The report paints a bleak picture, but it also offers several takeaways that can help businesses get a grip on how to understand the supply chain risks of climate change and begin addressing them. Key among these is the suggestion that material, facility and logistics planning will all need to begin adapting today to effectively tackle climate change-related effects in the near and long terms.

To help you get started, here are the top three areas that procurement and supply chain organizations should examine when assessing the risks that climate change poses to their supply chains, as well as the NCA report’s key recommendations about how to address them today.

Why 2019 is the Year for Companies to Address Working Capital Challenges to Avoid 2020 Crisis

Spend Matters welcomes this guest post from PJ Bain, CEO of PrimeRevenue.

“Hello transformation. Meet reality.” Those four words sum up where the global business climate has taken us in 2018, and where it will lead in 2019. Whether in the context of industry or geopolitical transformation, the economic implications of transformative change have exposed vulnerability. How can companies fund transformation in an economic climate that’s equal parts encouraging and concerning?

5 Areas for Services Procurement Professionals to Watch in 2019

platform

As we start off 2019, more procurement professionals may want to be on their toes with respect to the changing contingent workforce and services environment. With that in mind — and recognizing the wicked challenge of making even short-term predictions in this space — we are not offering predictions per se but rather commentary on several broader trends. No promises, no New Year resolutions. Instead, we’d like to point to some areas we will be (and perhaps you should be) watching in 2019. To avoid being caught flat-footed as new developments and opportunities arise, practitioners need to keep their eye on five areas in particular.
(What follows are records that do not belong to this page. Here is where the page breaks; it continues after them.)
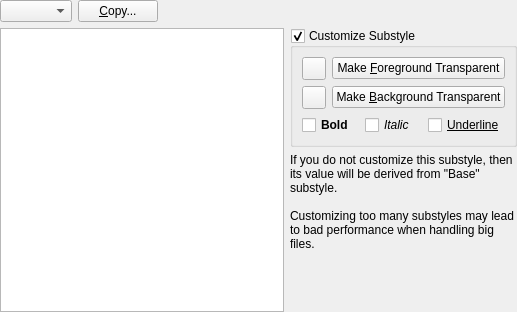
martinrotter/textosaurus, file src/gui/settings/syntaxcolorthemeeditor.ui: the form before one commit.
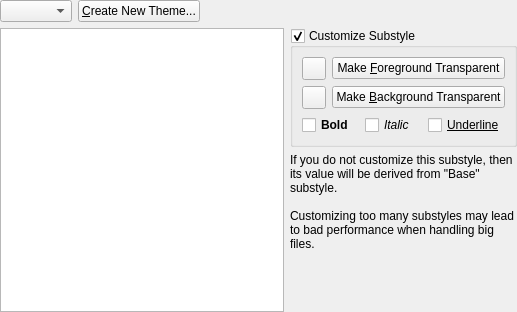
The form after the commit. Custom widgets are drawn as their Qt base class.

Commit message: Monokai Neo theme.

The edit to the form file:
```diff
--- a/src/gui/settings/syntaxcolorthemeeditor.ui
+++ b/src/gui/settings/syntaxcolorthemeeditor.ui
@@ -121,7 +121,7 @@
         </sizepolicy>
        </property>
        <property name="text">
-        <string>&amp;Copy...</string>
+        <string>&amp;Create New Theme...</string>
        </property>
       </widget>
      </item>
```
The commit also changes 2 other files.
Beyond Supplier Risk Management: How Procurement Can Take a Leadership Role in Enterprise Risk Management (Part 2) — Aligning Enterprise Risk to Supply Risk [PRO]

risk

In Part 1 of this series, we described the process that most progressive procurement organizations use to relate enterprise risk to supply risk. Throughout such transformations, a single theme pervades: alignment. The premise here is that while value chains are, in fact, a chain of value that flows across multiple stakeholders, the “signal” often gets lost as the components of that value go across organizational and functional boundaries. We’ve written before about this concept of “supply performance management” (i.e., where the definition of supply and the supply scorecard gets translated from the customer-facing value chain all the way down to a supplier/contract level) in terms of measuring and managing supply value, but this same concept also inherently applies to risk management.

Risk management is about protecting those value streams, and therefore the commensurate investment in risk mitigation should align with the value streams themselves. Unfortunately, they often don’t, because stakeholders are not typically measured on risk management explicitly (although they can be measured on it implicitly).

Procurement itself faces this problem. Based on our research, only 8% of procurement organizations are formally measured on supply risk reduction. Instead, they’re measured on overt reward (vis a vis savings) but not on protecting those improved supply outcomes. So, if procurement wants to protect supply outcomes, it will need help and resources from the natural risk owners (i.e., those who are measured on the business outcomes affected by those risks) — and that help will not come unless there is visibility, commitment and action. As such, in this installment of this series, we’ll discuss two critical frameworks that organizations can use to gain alignment.